JACK NICHOLLS: Who gained ground and who lost out in Berlin?

Berlin has always been something of an anomaly in Formula E. It’s partially the nature of the circuit, with its long wide corners, something which is unusual in a series usually populated by tight twisty turns. It’s also partially the track surface, concrete laid almost one hundred years ago, which is very different to the usual asphalt that adorns city streets. As a result, there were varying fortunes last weekend.

Mercedes-EQ dominance

In the second race in Berlin, Mercedes-EQ powertrains filled the top four positions at the end of the E-Prix, with both the factory team and their customer team ROKiT Venturi Racing performing exceptionally. It means Stoffel Vandoorne is the Drivers' championship leader and has now picked up three podiums in a row, to go 12 points clear at the top of the standings.

The man chasing him is Edoardo Mortara (ROKiT Venturi Racing). He picked up the most points of anyone in Berlin, with a win, a second place and two pole positions in a weekend that put his title challenge back on track. He was fifth coming into the weekend, somewhat cut adrift from the top four, after retiring in Monaco and Rome, but has launched back into the championship battle.

Berlin strugglers

Jaguar TCS Racing and Envision Racing are two teams that have traditionally struggled in Berlin, and it was no different last weekend. Jaguar's Mitch Evans missed out on the qualifying duels on Saturday, but raced through to finish fifth which were solid enough points. On the Sunday, though, he could only manage tenth. It’s the third time in three seasons that Evans has fallen away from a title fight in Berlin, but the good news for him this year is that it isn’t the season finale!
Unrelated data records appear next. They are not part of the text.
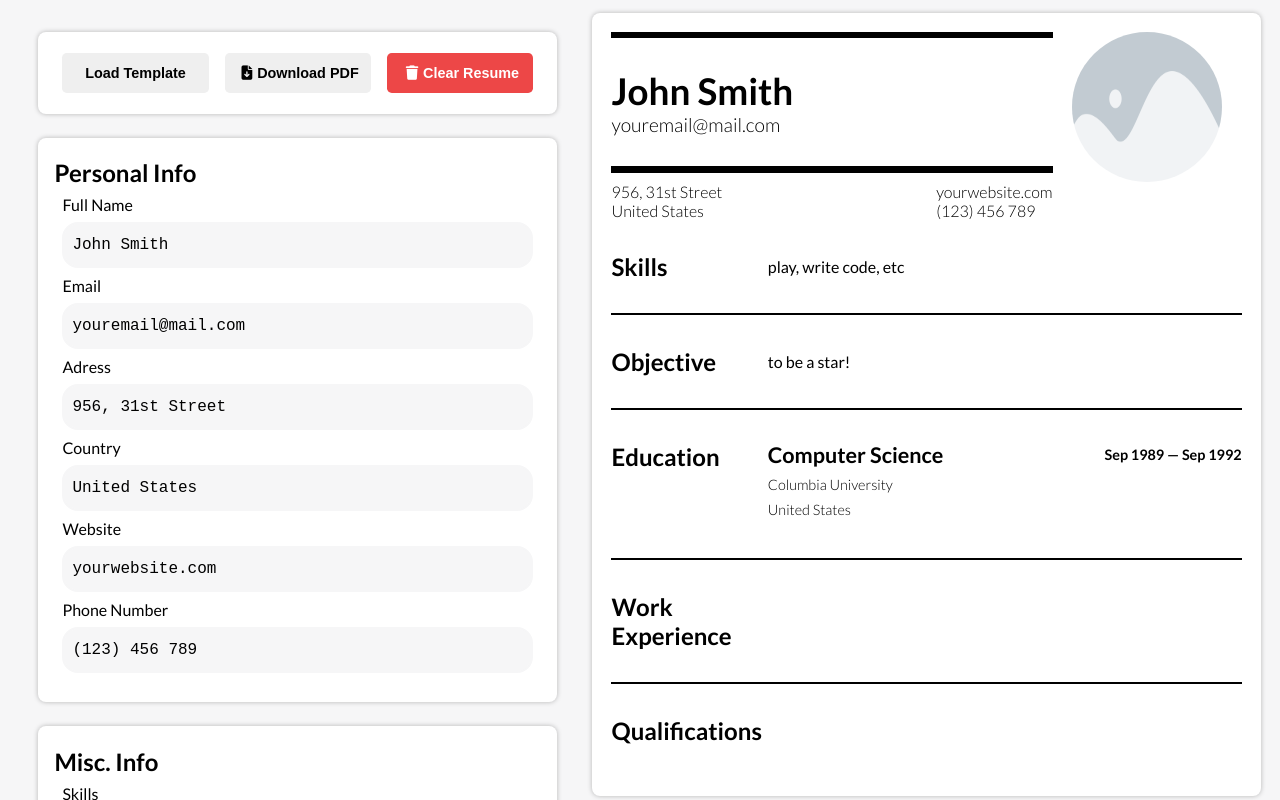
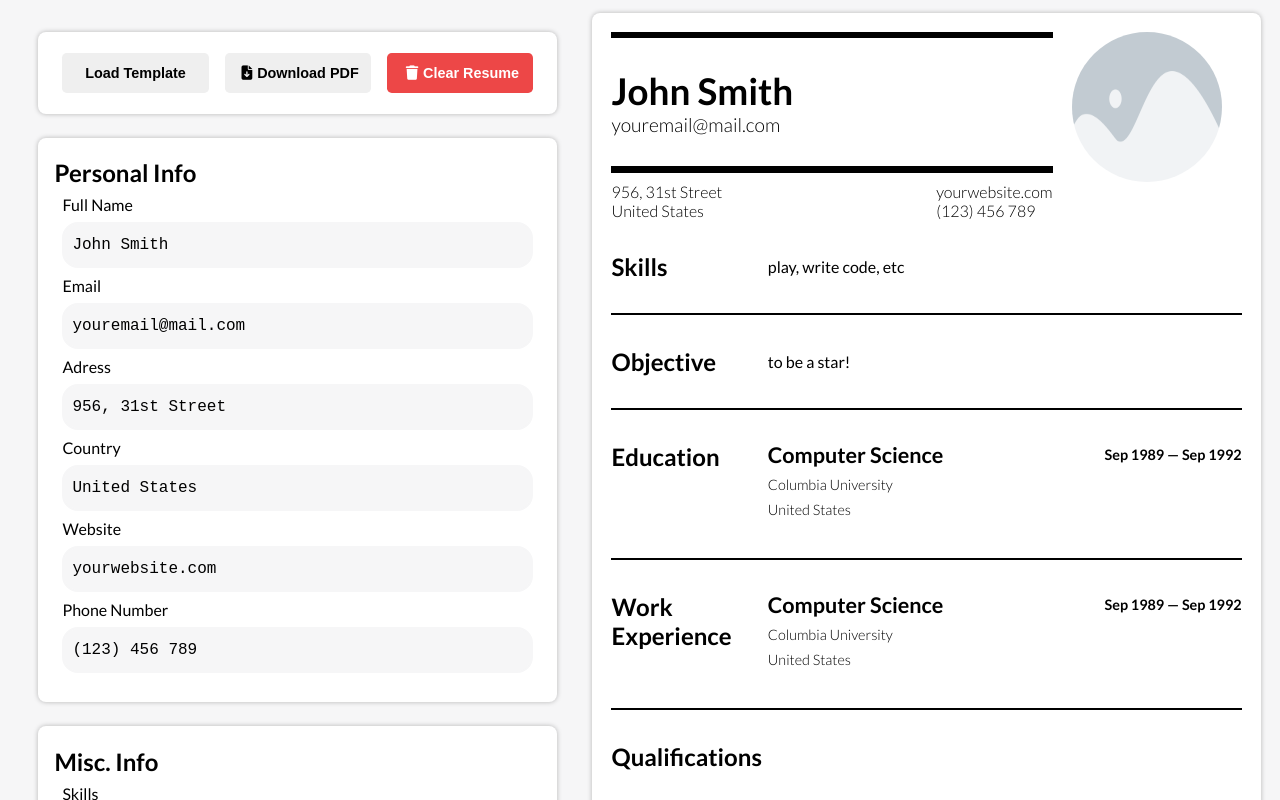
Before and after one commit to Quazf1x/CV-ApplicationV2, a React (Vite) app: page / in a window 1280 px wide. Shown: the top 800 px of the page. Built offline with nearby package versions, Linux system fonts and the light colour scheme.

Commit message:
Ver 0.3.1 changing the render method for inputs

```diff
--- a/src/App.jsx
+++ b/src/App.jsx
@@ -1,5 +1,6 @@
 import React, { Component, useState } from "react";
 import { data } from "./data";
+import { inputData } from "./inputData";
 import ButtonArea from "./assets/components/inputComponents/buttonArea";
 import PersonalInfo from "./assets/components/inputComponents/personalInfo";
 import GeneralInfo from "./assets/components/previewComponents/generalInfo";
@@ -39,6 +40,7 @@ function App() {
         <ButtonArea/>
         <PersonalInfo infoState={personalInfo} handleChange={handlePersonalInfo}/>
         <MiscInfo infoState={miscInfo} handleChange={handleMiscInfo}/>
+        <EducationInfo inputData={inputData.education} infoState={educations} handleRemoval={removeEducation} handleChange={handleNewEducation}/>
         <EducationInfo infoState={educations} handleRemoval={removeEducation} handleChange={handleNewEducation}/>
       </section>
       <section id='preview-section' className='pretty-background'>
@@ -47,7 +49,7 @@ function App() {
         <Attribute isOutlined={false} name='Skills' dataKey="skills" infoState={miscInfo}/>
         <Attribute isOutlined={true} name='Objective' dataKey="objective" infoState={miscInfo}/>
         <Attribute isOutlined={true} name='Education' infoState={educations} type="list"/>
-        <Attribute isOutlined={true} name='Work Experience'  type="list"/>
+        <Attribute isOutlined={true} name='Work Experience' infoState={educations}  type="list"/>
         <Attribute isOutlined={true} name='Qualifications' type="list"/>
     </section>
     </div>
--- a/src/assets/components/inputComponents/education/educationForm.jsx
+++ b/src/assets/components/inputComponents/education/educationForm.jsx
@@ -2,7 +2,7 @@ import React, { Component } from "react";
 import { v4 as uuidv4 } from 'uuid';
 import InputField from "../re-usables/inputField";
 
-function EducationForm({handleChange, handleClick, handleCancel}) {
+function EducationForm({inputData, handleChange, handleClick, handleCancel}) {
 
   const handleSubmit = (e) => {
     e.preventDefault();
@@ -21,16 +21,42 @@ function EducationForm({handleChange, handleClick, handleCancel}) {
     handleClick();
   }
 
+  const forms = inputData.map(key => {
+    const field = Array.isArray(key) ?
+    <div key={1}>
+    {key.map(subField => {
+      return <InputField
+      key={subField.key}
+      id={subField.id}
+      label={subField.label}
+      dataKey={subField.dataKey}
+      placeholder={subField.placeholder}/>
+      }
+    )}
+    </div>
+    :
+    <InputField
+    key={key.key}
+    id={key.id}
+    label={key.label}
+    dataKey={key.dataKey}
+    placeholder={key.placeholder}/>
+
+  return field;
+  })
+
   return(
     <form id="education-form" onSubmit={handleSubmit}>
-      <InputField id="education-name" dataKey="name" label="Name" placeholder="Software engineer"/>
+
+      {forms}
+      {/* <InputField id="education-name" dataKey="name" label="Name" placeholder="Software engineer"/>
       <InputField id="university-name" dataKey="university" label="University" placeholder="University of Washington"/>
       <div>
         <InputField id="university-start" dataKey="startDate" label="Start Date" placeholder="01.01.2000"/>
         <InputField id="university-end" dataKey="endDate" label="End Date" placeholder="01.01.2004"/>
       </div>
-      <InputField id="university-contry" dataKey="contry" label="Contry" placeholder="United States"/>
-      <div className="top-margin">
+      <InputField id="university-contry" dataKey="contry" label="Contry" placeholder="United States"/> */}
+      <div onClick={console.log(inputData)} className="top-margin">
         <button onClick={handleCancel} id="cancel-education-btn" className="button-template">Cancel</button>
         <button type="submit" id="save-education-btn" className="button-template">Save</button>
       </div>
--- a/src/assets/components/inputComponents/education/educationInfo.jsx
+++ b/src/assets/components/inputComponents/education/educationInfo.jsx
@@ -2,7 +2,7 @@ import React, { Component, useState } from "react";
 import EducationForm from "./educationForm";
 import EducationAdd from "./educationAdd";
 
-function EducationInfo({infoState, handleRemoval, handleChange}) {
+function EducationInfo({inputData, infoState, handleRemoval, handleChange}) {
   const [isForm, changeForm] = useState(false);
 
   const handleClick = () => { //swaps add button to form and vice versa
@@ -13,7 +13,7 @@ function EducationInfo({infoState, handleRemoval, handleChange}) {
 
     <div className="input-section-padding pretty-background">
       <h1>Education</h1>
-      {isForm ? <EducationForm infoState={infoState} handleClick={handleClick} handleChange={handleChange} handleCancel={handleClick}/>
+      {isForm ? <EducationForm inputData={inputData} infoState={infoState} handleClick={handleClick} handleChange={handleChange} handleCancel={handleClick}/>
       : <EducationAdd infoState={infoState} handleRemoval={handleRemoval} handleClick={handleClick} /> }
     </div>
   )
--- /dev/null
+++ b/src/inputData.js
@@ -0,0 +1,49 @@
+import { v4 as uuidv4 } from 'uuid';
+
+const inputData = {
+  education: [
+    {
+      id: 'education-name',
+      dataKey: 'name',
+      label: 'Name',
+      placeholder: 'Software engineer',
+      key: uuidv4()
+    },
+
+    {
+      id: 'university-name',
+      dataKey: 'university',
+      label: 'University',
+      placeholder: 'University of Washington',
+      key: uuidv4()
+    },
+
+    [
+      {
+        id: 'university-start',
+        dataKey: 'startDate',
+        label: 'Start Date',
+        placeholder: '01.01.2000',
+        key: uuidv4()
+      },
+
+      {
+        id: 'university-end',
+        dataKey: 'endDate',
+        label: 'End Date',
+        placeholder: '01.01.2004',
+        key: uuidv4()
+      },
+    ],
+
+    {
+      id: 'university-contry',
+      dataKey: 'contry',
+      label: 'Contry',
+      placeholder: 'United States',
+      key: uuidv4()
+    }
+  ]
+}
+
+export { inputData};
```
Robin Frijns (Envision Racing) was nowhere on Saturday. He qualified 20th after making a mistake in the Groups running, and although he managed to come back through to 12th it wasn’t enough to collect any points. So miserable was Envision’s pace after free practice on Sunday, they decided to change Nick Cassidy’s entire powertrain, and take the back of the grid penalty that came with it. The logic was that they would be qualifying at the back anyway, so this was the best place to take the penalty. All of a sudden, both cars were in the Duels! Frijns even managed to take second on the grid behind Mortara.

It was a shame for Cassidy, as it was his best qualifying performance of the season but he was unable to even take that position at the start. Frijns was pessimistic about keeping up with the Mercedes-EQ powered cars, and was ulimtately satisfied to finish ‘best of the rest’ in fifth, but missing his ATTACH MODE activation was an error from the Dutchman that may have cost him a position or two.

A late title defence?

We are at the half way mark in the season now, and after coming out of the blocks in his championship defence by winning the first race of the year in Diriyah, Nyck de Vries (Mercedes-EQ) disappeared for a few months. He picked up two points in four races, and would often qualify well but drop backwards as he struggled with the car's balance.

Suddenly, in the second race in Berlin, it all came right. It was the type of dominant drive that we had come to expect from last year’s champion. He is admittedly 46 points behind his teammate Vandoorne who is leading the championship, and he himself doesn’t particularly believe that he is back in the fight, but if he can pick up some more big results then it’s not an impossibility for him to defend his title, although it looks pretty unlikely.

On to Jakarta

This will only be the third new track in three years for the teams and drivers to learn in the hot and humid Indonesia. It’s also only a single header, so there’s just one day for them to get up to speed and bag points, so preparation for this race is going to be absolutely vital, and everyone will see Jakarta as the weekend to kick start their second half of the season.